It also attempts to forecast potential force directions at a time of ultrarapid innovation.

“There has never been a period in our country’s history when ‘swift adaptation to new developments’ was more important,” wrote Secretary Widnall in a directive launching the study.

The 2,000-page, fifteen-volume report, an executive summary of which was released January 31, was consciously modeled on “Toward New Horizons,” a seminal, 1945 technology study produced by the legendary Dr. Theodore von Kármán in response to a request from Gen. of the Army H. H. “Hap” Arnold. The von Kármán work predicted many of the systems and technologies that have appeared in the Air Force in the past fifty years and served as a founding document of the independent Air Force. Air Force officials hope the new paper will prove to be of similar worth.

“Broad, Superior Capabilities”

In a seventy-page summary of their work, the report’s authors conclude, “It is appropriate to return to the idea that development of broad superior capabilities through application of new technology will maintain the United States Air Force as the most powerful and effective aerospace force in the world.”

One reason to do this is the pace of research into microelectronics and stealth technologies, says the report. That, however, is not the only factor making today a good time to restudy the focus of USAF science and technology efforts, say the authors. They assert that, given the demise of the Soviet Union, the emphasis of USAF technology efforts must change.

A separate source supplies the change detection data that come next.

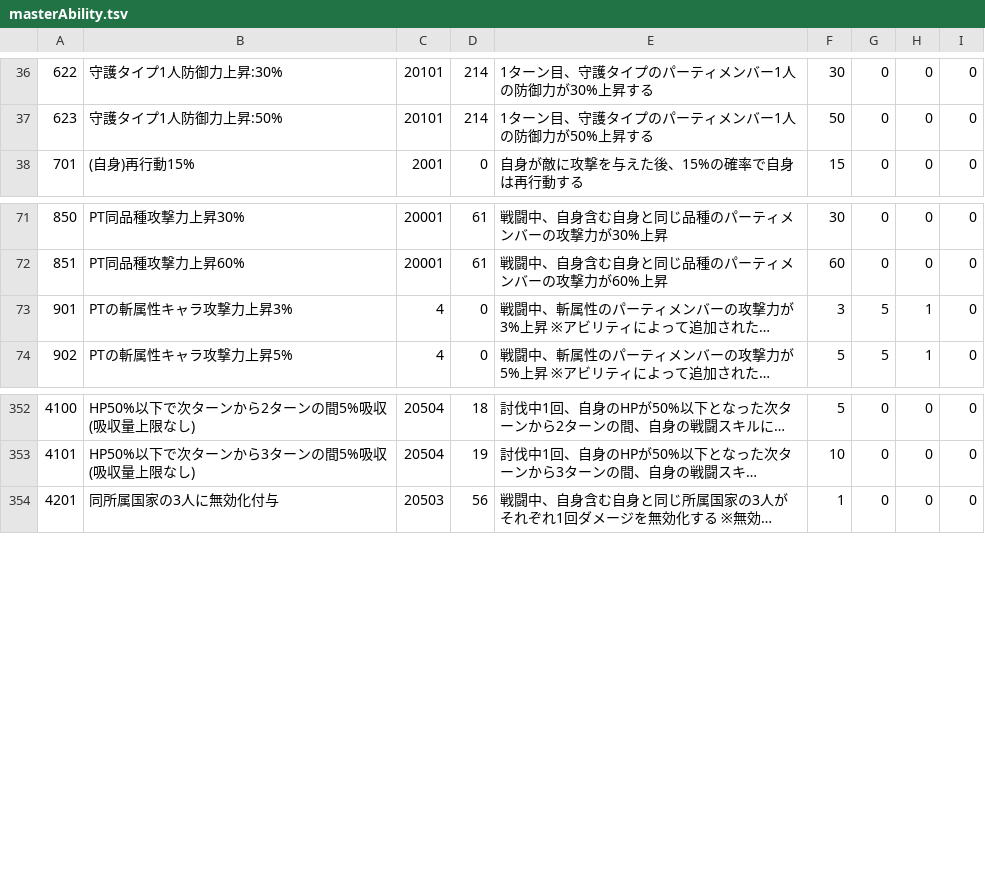
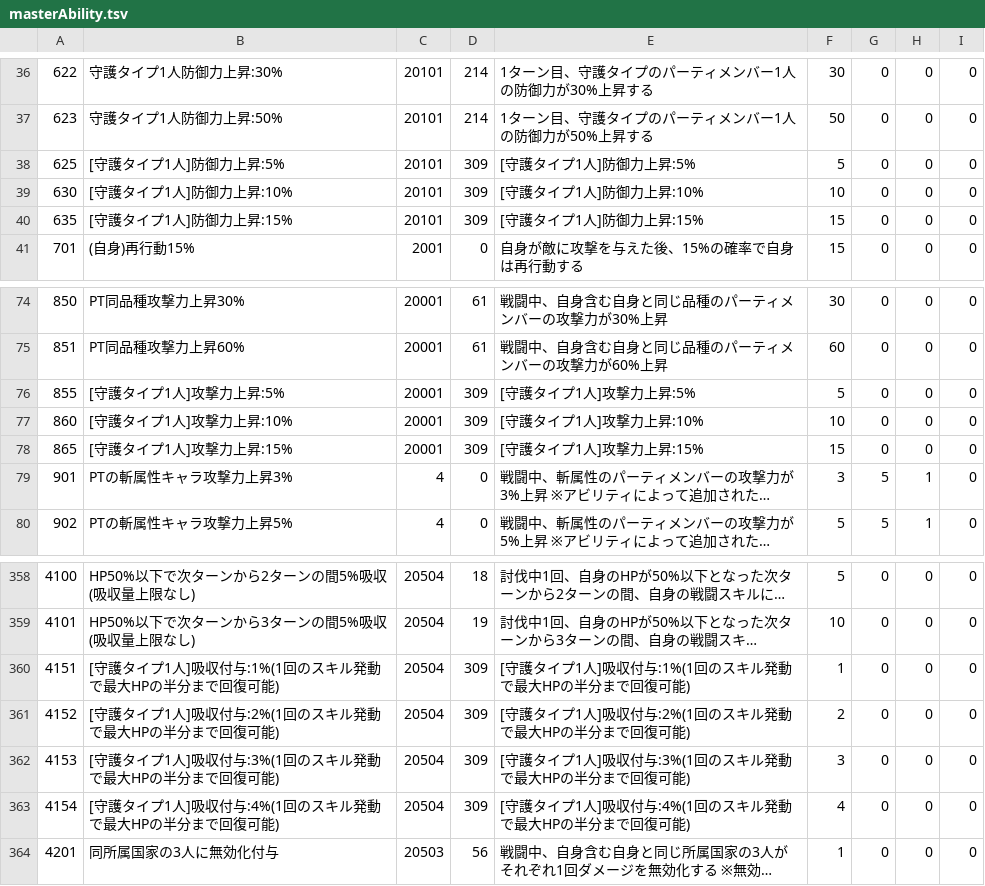
Before and after one commit to game4353/fkg_data, a TSV file: master/masterAbility.tsv, drawn as a sheet; only a part is shown, gaps mark what is left out; long unchanged cells end in …; the diff names each change by its address in the sheet, - before the commit and + after, or states it on an @@ line.

```diff
--- a/master/masterAbility.tsv
+++ b/master/masterAbility.tsv
+row 38: 625 | [守護タイプ1人]防御力上昇:5% | 20101 | 309 | [守護タイプ1人]防御力上昇:5% | 5 | 0 | 0 | 0
+row 39: 630 | [守護タイプ1人]防御力上昇:10% | 20101 | 309 | [守護タイプ1人]防御力上昇:10% | 10 | 0 | 0 | 0
+row 40: 635 | [守護タイプ1人]防御力上昇:15% | 20101 | 309 | [守護タイプ1人]防御力上昇:15% | 15 | 0 | 0 | 0
+row 76: 855 | [守護タイプ1人]攻撃力上昇:5% | 20001 | 309 | [守護タイプ1人]攻撃力上昇:5% | 5 | 0 | 0 | 0
+row 77: 860 | [守護タイプ1人]攻撃力上昇:10% | 20001 | 309 | [守護タイプ1人]攻撃力上昇:10% | 10 | 0 | 0 | 0
+row 78: 865 | [守護タイプ1人]攻撃力上昇:15% | 20001 | 309 | [守護タイプ1人]攻撃力上昇:15% | 15 | 0 | 0 | 0
+row 360: 4151 | [守護タイプ1人]吸収付与:1%(1回のスキル発動で最大HPの半分まで回復可能) | 20504 | 309 | [守護タイプ1人]吸収付与:1%(1回のスキル発動で最大HPの半分まで回復可能) | 1 | 0 | 0 | 0
+row 361: 4152 | [守護タイプ1人]吸収付与:2%(1回のスキル発動で最大HPの半分まで回復可能) | 20504 | 309 | [守護タイプ1人]吸収付与:2%(1回のスキル発動で最大HPの半分まで回復可能) | 2 | 0 | 0 | 0
+row 362: 4153 | [守護タイプ1人]吸収付与:3%(1回のスキル発動で最大HPの半分まで回復可能) | 20504 | 309 | [守護タイプ1人]吸収付与:3%(1回のスキル発動で最大HPの半分まで回復可能) | 3 | 0 | 0 | 0
+row 363: 4154 | [守護タイプ1人]吸収付与:4%(1回のスキル発動で最大HPの半分まで回復可能) | 20504 | 309 | [守護タイプ1人]吸収付与:4%(1回のスキル発動で最大HPの半分まで回復可能) | 4 | 0 | 0 | 0
```
Also changed, not shown: master/masterAvailableItem.tsv, master/masterCharacterBook.tsv, 29 other files.
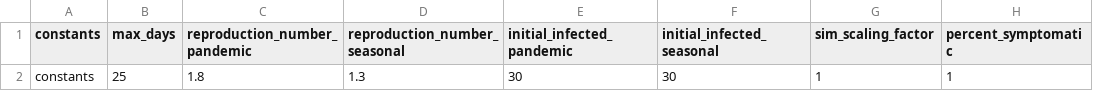
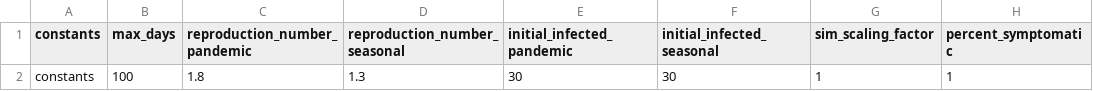
Before and after one commit to pholvs/PandemicThrust, a CSV file: PandemicThrust/constants.csv, drawn as a sheet; only a part is shown; the diff names each change by its address in the sheet, - before the commit and + after, or states it on an @@ line.

```diff
--- a/PandemicThrust/constants.csv
+++ b/PandemicThrust/constants.csv
-B2 (max_days): 25
+B2 (max_days): 100
```
Also changed, not shown: 1 other file.
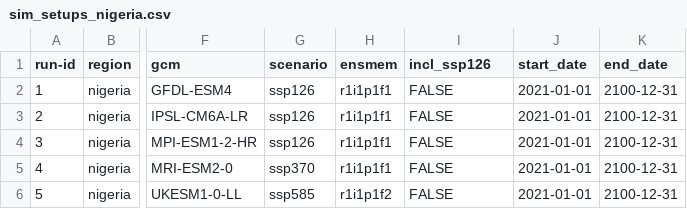
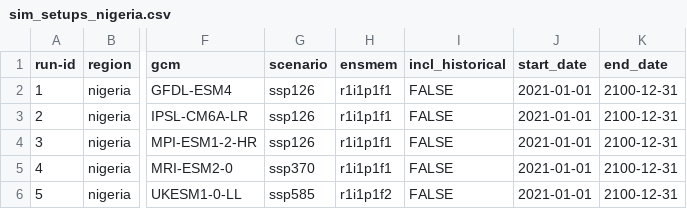
Before and after one commit to zalf-rpm/monica_africa, a CSV file: sim_setups_nigeria.csv, drawn as a sheet; only a part is shown, gaps mark what is left out; the diff names each change by its address in the sheet, - before the commit and + after, or states it on an @@ line.

Commit message:
add 'historical'

```diff
--- a/sim_setups_nigeria.csv
+++ b/sim_setups_nigeria.csv
-I1: incl_ssp126
+I1: incl_historical
```
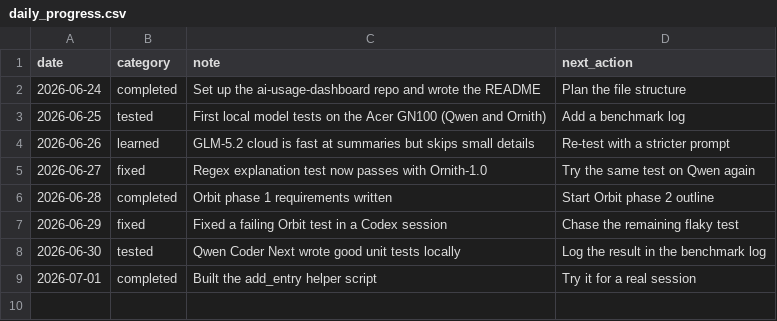
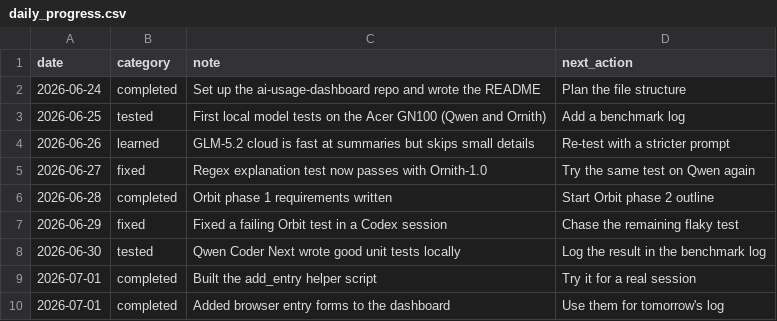
Before and after one commit to saranya108-cloud/ai-usage-dashboard-, a CSV file: data/daily_progress.csv, drawn as a sheet; the diff names each change by its address in the sheet, - before the commit and + after, or states it on an @@ line.

```diff
--- a/data/daily_progress.csv
+++ b/data/daily_progress.csv
+row 10: 2026-07-01 | completed | Added browser entry forms to the dashboard | Use them for tomorrow's log
```
Also changed, not shown: data/benchmark_log.csv, data/next_actions.csv, 5 other files.
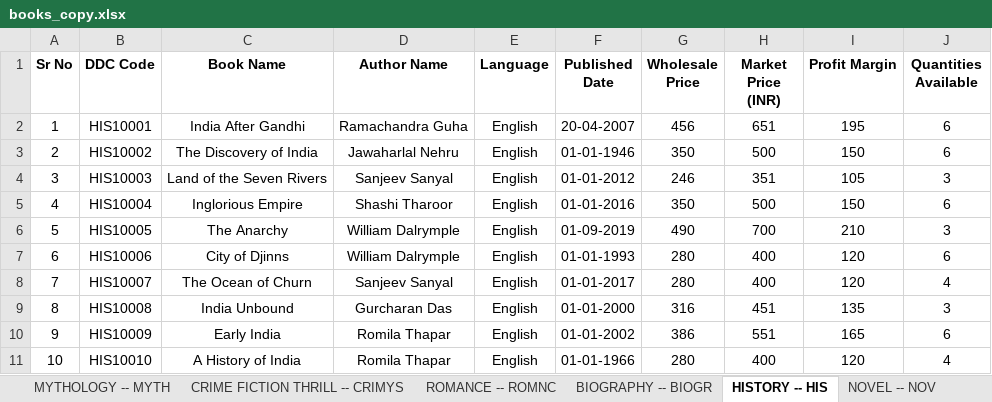
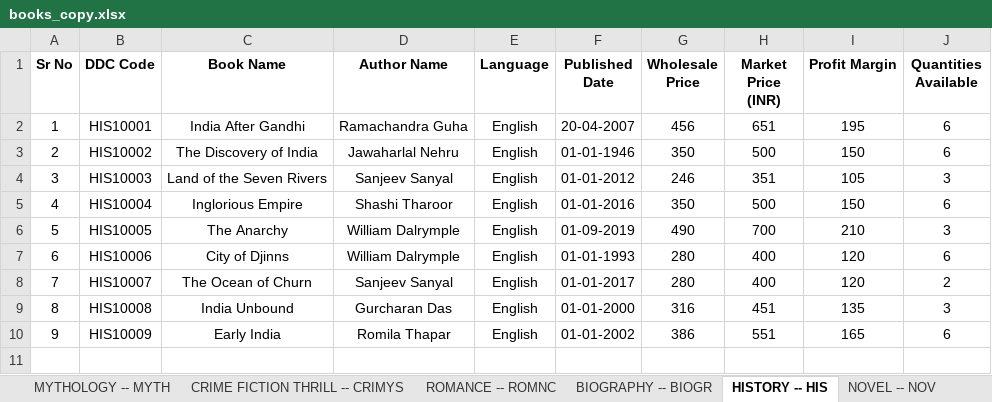
Before and after one commit to MJJ-TechWorld/General_books_store_mgmt_sys, an Excel workbook: books_store/books_copy.xlsx, sheet HISTORY -- HIS, drawn as a sheet; values as stored, in another font and other column widths than the file's, no borders; the diff names each change by its address in the sheet, - before the commit and + after, or states it on an @@ line.

```diff
--- a/books_store/books_copy.xlsx (sheet HISTORY -- HIS)
+++ b/books_store/books_copy.xlsx (sheet HISTORY -- HIS)
-J8 (Quantities Available): 4
+J8 (Quantities Available): 2
-row 11: 10 | HIS10010 | A History of India | Romila Thapar | English | 01-01-1966 | 280 | 400 | 120 | 4
```
Also changed, not shown: sheet POETRY -- POET, sheet ROMANCE -- ROMNC, sheet BIOGRAPHY -- BIOGR, sheet MYTHOLOGY -- MYTH, sheet NOVEL -- NOV, 9 other files.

Today the US has no single well-defined enemy, and the global situation makes it difficult to predict threats. Military technology, then, must in the future be able to respond to diverse and rapidly shifting situations–and it must be more cost-effective than it was in the 1970s, 1980s, and 1990s.

The New World Vistas analysts assumed that, in the future, the Air Force will fight far from bases in the continental United States. Furthermore, they assumed that combat aircraft will need highly accurate weapons that minimize collateral damage yet destroy targets that may be mobile or well concealed.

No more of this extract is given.